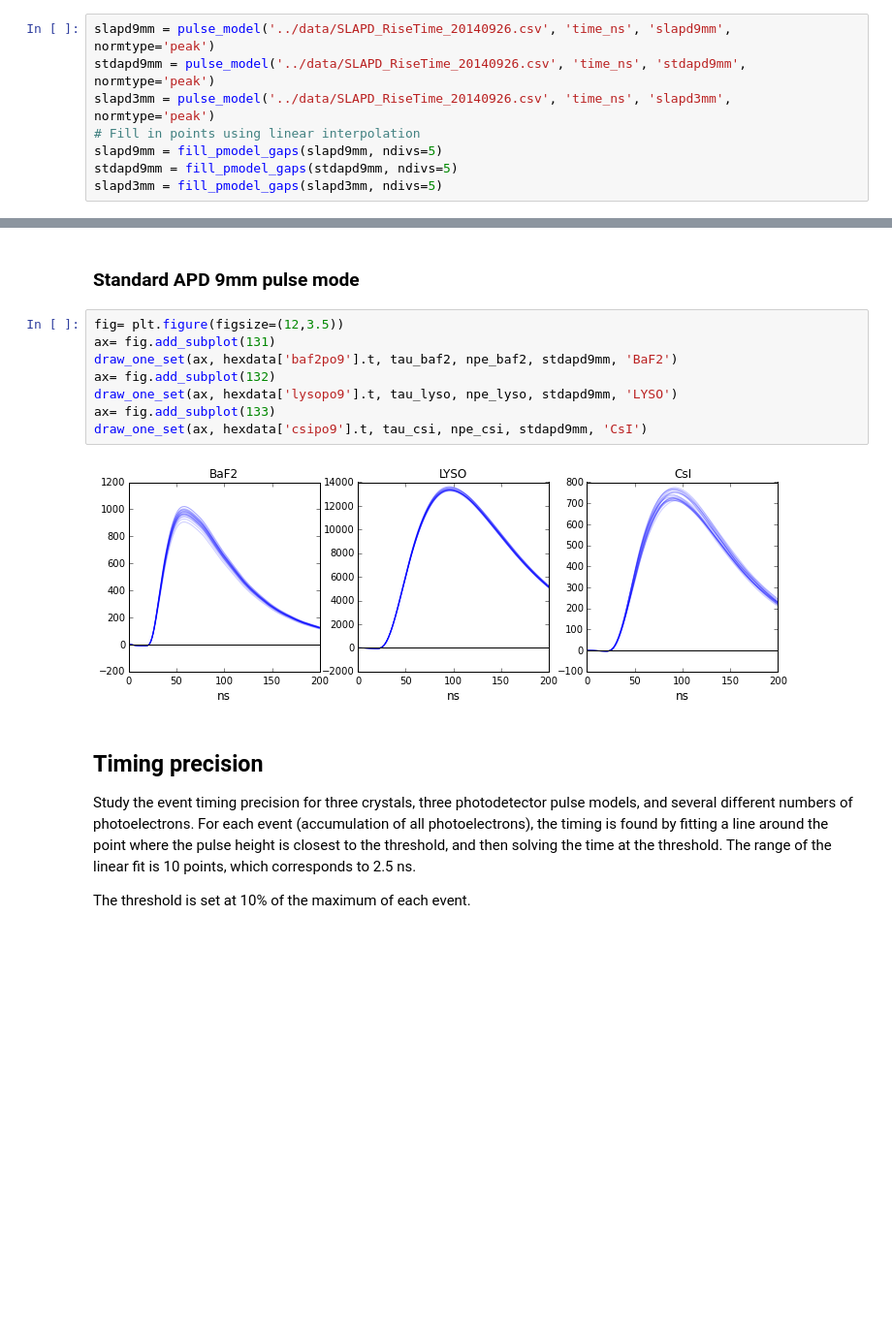
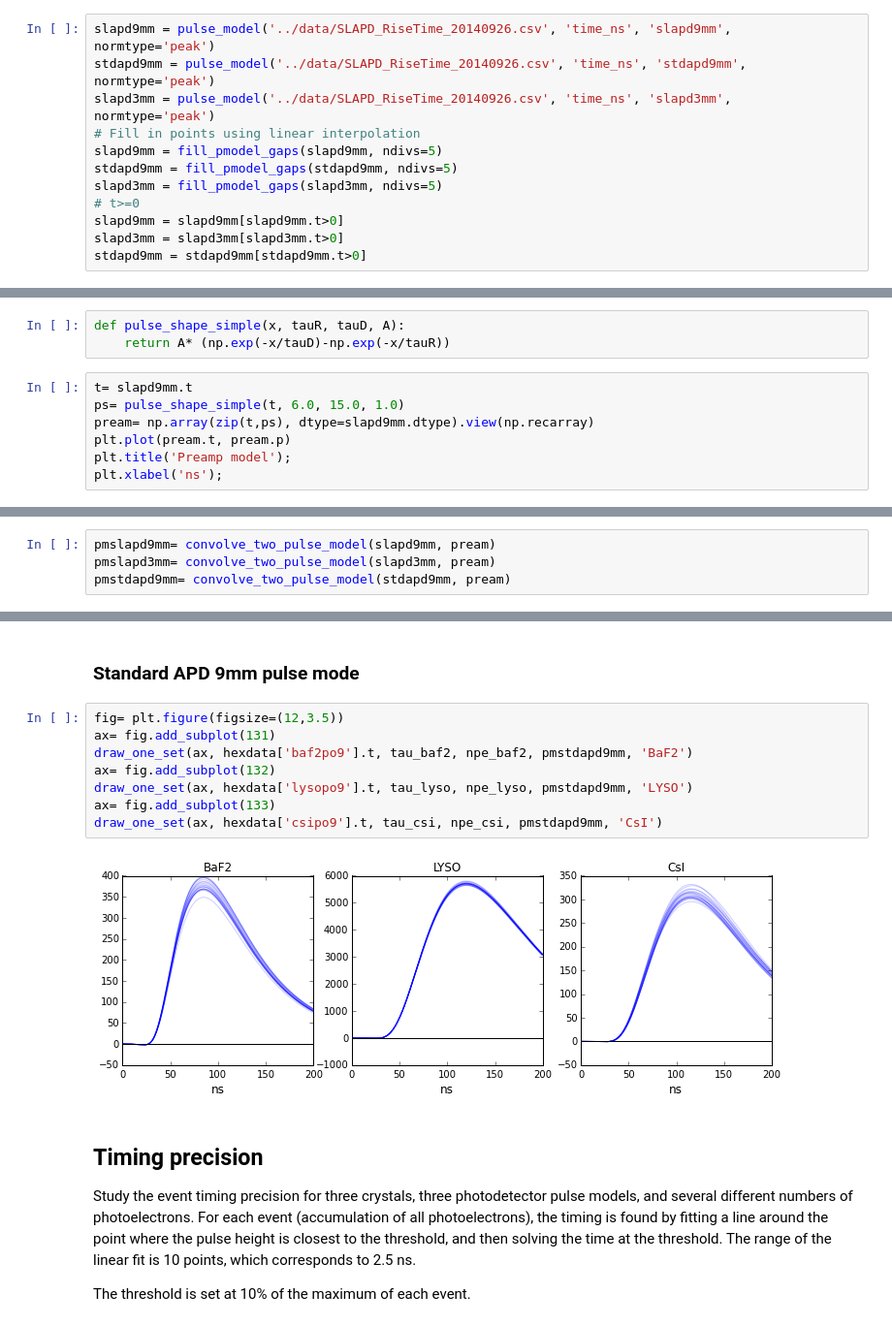
Before and after one commit to gitcheng/rayTraceNotebook, a Jupyter notebook: Scintillation_timing_precision_hex2.ipynb, the cells around one changed output, grey strips where cells are left out. Shown: that part at 97% size. Drawn from its saved outputs; the diff is of its cells as text; blank space fills up the shorter version.

```diff
--- a/Scintillation_timing_precision_hex2.ipynb
+++ b/Scintillation_timing_precision_hex2.ipynb
@@ -112,6 +112,10 @@ slapd3mm = pulse_model('../data/SLAPD_RiseTime_20140926.csv', 'time_ns', 'slapd3
 slapd9mm = fill_pmodel_gaps(slapd9mm, ndivs=5)
 stdapd9mm = fill_pmodel_gaps(stdapd9mm, ndivs=5)
 slapd3mm = fill_pmodel_gaps(slapd3mm, ndivs=5)
+# t>=0
+slapd9mm = slapd9mm[slapd9mm.t>0]
+slapd3mm = slapd3mm[slapd3mm.t>0]
+stdapd9mm = stdapd9mm[stdapd9mm.t>0]
 # %%
 plt.plot(slapd9mm.t, slapd9mm.p, label='SL-APD 9mm');
 plt.plot(slapd9mm.t, stdapd9mm.p, label='STD-APD 9mm');
@@ -127 +130,11 @@ plt.title('APD response time')
 [figure]
+# %%
+def pulse_shape_simple(x, tauR, tauD, A):
+    return A* (np.exp(-x/tauD)-np.exp(-x/tauR))
+# %%
+t= slapd9mm.t
+ps= pulse_shape_simple(t, 6.0, 15.0, 1.0)
+pream= np.array(zip(t,ps), dtype=slapd9mm.dtype).view(np.recarray)
+plt.plot(pream.t, pream.p)
+plt.title('Preamp model');
+plt.xlabel('ns');
@@ -127,0 +143,4 @@ plt.title('APD response time')
+# %%
+pmslapd9mm= convolve_two_pulse_model(slapd9mm, pream)
+pmslapd3mm= convolve_two_pulse_model(slapd3mm, pream)
+pmstdapd9mm= convolve_two_pulse_model(stdapd9mm, pream)
@@ -172,13 +203,13 @@ draw_one_set(ax, hexdata['csipo3'].t, tau_csi, npe_csi, slapd3mm, 'CsI')
 # %%
 fig= plt.figure(figsize=(12,3.5))
 ax= fig.add_subplot(131)
-draw_one_set(ax, hexdata['baf2po9'].t, tau_baf2, npe_baf2, stdapd9mm, 'BaF2')
+draw_one_set(ax, hexdata['baf2po9'].t, tau_baf2, npe_baf2, pmstdapd9mm, 'BaF2')
 ax= fig.add_subplot(132)
-draw_one_set(ax, hexdata['lysopo9'].t, tau_lyso, npe_lyso, stdapd9mm, 'LYSO')
+draw_one_set(ax, hexdata['lysopo9'].t, tau_lyso, npe_lyso, pmstdapd9mm, 'LYSO')
 ax= fig.add_subplot(133)
-draw_one_set(ax, hexdata['csipo9'].t, tau_csi, npe_csi, stdapd9mm, 'CsI')
+draw_one_set(ax, hexdata['csipo9'].t, tau_csi, npe_csi, pmstdapd9mm, 'CsI')
 # %% [output]
-[figure, old version]
+[figure, new version]
 # %% [markdown]
 <h2>Timing precision</h2>
 
```
Also changed, not shown: parts of 7 cells of this notebook, 10 other files.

Problem details. Each entry above must be printed exactly, apart from its pictures.

Result of the exercise.
Before and after one commit to gitcheng/rayTraceNotebook, a Jupyter notebook: Scintillation_timing_precision_hex2.ipynb, the cells around one changed output, grey strips where cells are left out. Shown: that part at 97% size. Drawn from its saved outputs; the diff is of its cells as text; blank space fills up the shorter version.

```diff
--- a/Scintillation_timing_precision_hex2.ipynb
+++ b/Scintillation_timing_precision_hex2.ipynb
@@ -112,6 +112,10 @@ slapd3mm = pulse_model('../data/SLAPD_RiseTime_20140926.csv', 'time_ns', 'slapd3
 slapd9mm = fill_pmodel_gaps(slapd9mm, ndivs=5)
 stdapd9mm = fill_pmodel_gaps(stdapd9mm, ndivs=5)
 slapd3mm = fill_pmodel_gaps(slapd3mm, ndivs=5)
+# t>=0
+slapd9mm = slapd9mm[slapd9mm.t>0]
+slapd3mm = slapd3mm[slapd3mm.t>0]
+stdapd9mm = stdapd9mm[stdapd9mm.t>0]
 # %%
 plt.plot(slapd9mm.t, slapd9mm.p, label='SL-APD 9mm');
 plt.plot(slapd9mm.t, stdapd9mm.p, label='STD-APD 9mm');
@@ -127 +130,11 @@ plt.title('APD response time')
 [figure]
+# %%
+def pulse_shape_simple(x, tauR, tauD, A):
+    return A* (np.exp(-x/tauD)-np.exp(-x/tauR))
+# %%
+t= slapd9mm.t
+ps= pulse_shape_simple(t, 6.0, 15.0, 1.0)
+pream= np.array(zip(t,ps), dtype=slapd9mm.dtype).view(np.recarray)
+plt.plot(pream.t, pream.p)
+plt.title('Preamp model');
+plt.xlabel('ns');
@@ -127,0 +143,4 @@ plt.title('APD response time')
+# %%
+pmslapd9mm= convolve_two_pulse_model(slapd9mm, pream)
+pmslapd3mm= convolve_two_pulse_model(slapd3mm, pream)
+pmstdapd9mm= convolve_two_pulse_model(stdapd9mm, pream)
@@ -172,13 +203,13 @@ draw_one_set(ax, hexdata['csipo3'].t, tau_csi, npe_csi, slapd3mm, 'CsI')
 # %%
 fig= plt.figure(figsize=(12,3.5))
 ax= fig.add_subplot(131)
-draw_one_set(ax, hexdata['baf2po9'].t, tau_baf2, npe_baf2, stdapd9mm, 'BaF2')
+draw_one_set(ax, hexdata['baf2po9'].t, tau_baf2, npe_baf2, pmstdapd9mm, 'BaF2')
 ax= fig.add_subplot(132)
-draw_one_set(ax, hexdata['lysopo9'].t, tau_lyso, npe_lyso, stdapd9mm, 'LYSO')
+draw_one_set(ax, hexdata['lysopo9'].t, tau_lyso, npe_lyso, pmstdapd9mm, 'LYSO')
 ax= fig.add_subplot(133)
-draw_one_set(ax, hexdata['csipo9'].t, tau_csi, npe_csi, stdapd9mm, 'CsI')
+draw_one_set(ax, hexdata['csipo9'].t, tau_csi, npe_csi, pmstdapd9mm, 'CsI')
 # %% [output]
-[figure, old version]
+[figure, new version]
 # %% [markdown]
 <h2>Timing precision</h2>
 
```
Also changed, not shown: parts of 7 cells of this notebook, 10 other files.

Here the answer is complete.